Here’s another example. A few years back, scientists discovered a drug called Taxol, which was highly effective at treating ovarian cancer. But this drug had to be harvested from the bark of the Yew tree. The environmentalists immediately protested, because they wanted to protect the trees. They showed no concern for what happened to the women with cancer.

If you think this is just the stance of a few extremists or whackos, consider what Vice-President Al Gore had to say on the issue. He replied that, if you think of it in terms of cutting down a single tree to save a human life, then, yes, there would be no reason to object. But, he said, when you realize that we have to cut down three trees for every life we save, the issue gets more complicated.

Well, I don’t think it’s complicated at all. But that’s because I’m on the side of the humans.

The real message of Earth Day is that technology is evil—and the reason the environmentalists regard technology as evil is that it allows humans beings to dominate nature. Their goal, by contrast, is to make man subordinate to nature.
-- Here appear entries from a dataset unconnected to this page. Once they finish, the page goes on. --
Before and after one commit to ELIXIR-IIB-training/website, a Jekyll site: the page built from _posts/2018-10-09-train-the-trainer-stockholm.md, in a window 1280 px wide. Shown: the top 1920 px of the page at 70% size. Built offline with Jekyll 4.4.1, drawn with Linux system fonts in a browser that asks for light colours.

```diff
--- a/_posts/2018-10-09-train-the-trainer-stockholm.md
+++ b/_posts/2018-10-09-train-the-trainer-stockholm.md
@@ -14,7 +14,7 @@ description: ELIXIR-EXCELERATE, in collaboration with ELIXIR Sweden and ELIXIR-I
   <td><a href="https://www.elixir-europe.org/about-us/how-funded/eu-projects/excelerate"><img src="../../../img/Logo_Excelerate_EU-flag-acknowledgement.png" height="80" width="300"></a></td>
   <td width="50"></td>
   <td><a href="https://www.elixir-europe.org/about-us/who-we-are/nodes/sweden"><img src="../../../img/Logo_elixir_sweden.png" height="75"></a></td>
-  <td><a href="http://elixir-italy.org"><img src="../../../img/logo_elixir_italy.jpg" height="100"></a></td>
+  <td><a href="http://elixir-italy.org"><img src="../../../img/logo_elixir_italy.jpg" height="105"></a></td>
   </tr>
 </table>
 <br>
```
Here’s how one environmentalist put it: “We are not interested in the utility of a particular species or free-flowing river, or ecosystem to mankind. [These things] have intrinsic value, more value—to me—than another human body, or a billion of them.”

In light of these views, the name of one radical environmental group is admirably exact: “Earth First!” The implication is: humans last. Any philosophy that has such a disregard for human life can only lead to destruction.

If we want to put humans first, where they belong, we have to understand the value of industry and technology and stand up to defend it. And that’s our goal this Earth Day.

And as a matter of fact, I have proposed that we go even farther. As a counter-balance to Earth Day, we should celebrate an Industrial Revolution Day. We should devote a day to celebrating the achievements of industrial civilization.

Isn’t it strange, after all, that we live in a society of heavy industry and advanced technology—we all use automobiles, airplanes, electric lights, televisions, and computers—yet we never take a day to honor the people who made these things possible?

Consider only the basics of life: food, shelter, and clothing. The Industrial Revolution brought such inventions as the power loom and the knitting machine—which made a vastly greater abundance and variety of clothing available to even the poorest people. As for shelter, it was coal, oil, and natural gas that brought a clean, reliable source of heat into everyone’s homes, protecting us from the deadly cold of winter. And it was the logging industry, the arch-villain of the environmentalists, that made it possible for practically anyone to own his own home.

And what about food? A whole array of farm machinery, not to mention chemical fertilizers, pesticides, and now genetically engineered crops—have created such an abundance of food that famine, which used to be a constant danger, is now inconceivable in industrialized countries.

We should devote one day a year to counting the ways in which machines make our lives better and easier every minute of the day. We should recognize how much more abundant, and less expensive, industrial production has made even the most mundane everyday objects, from toothbrushes to toasters to cordless phones.

We have a whole day devoted to a crusade against the alleged dangers of technology. That we don’t take a day to count its benefits is inexcusable.

So we’re not just against Earth Day, we’re for recognizing the enormous contribution made to human life by the Industrial Revolution. Let the other side have their day to honor John Muir and Rachel Carson—but we think people should take a day, instead, to honor the world’s Henry Fords and Thomas Edisons. And we think if people did this, they would begin to see through the environmentalist agenda. And once people recognized the real essence of the environmental movement, once they saw its real hostility to human life—they would reject it.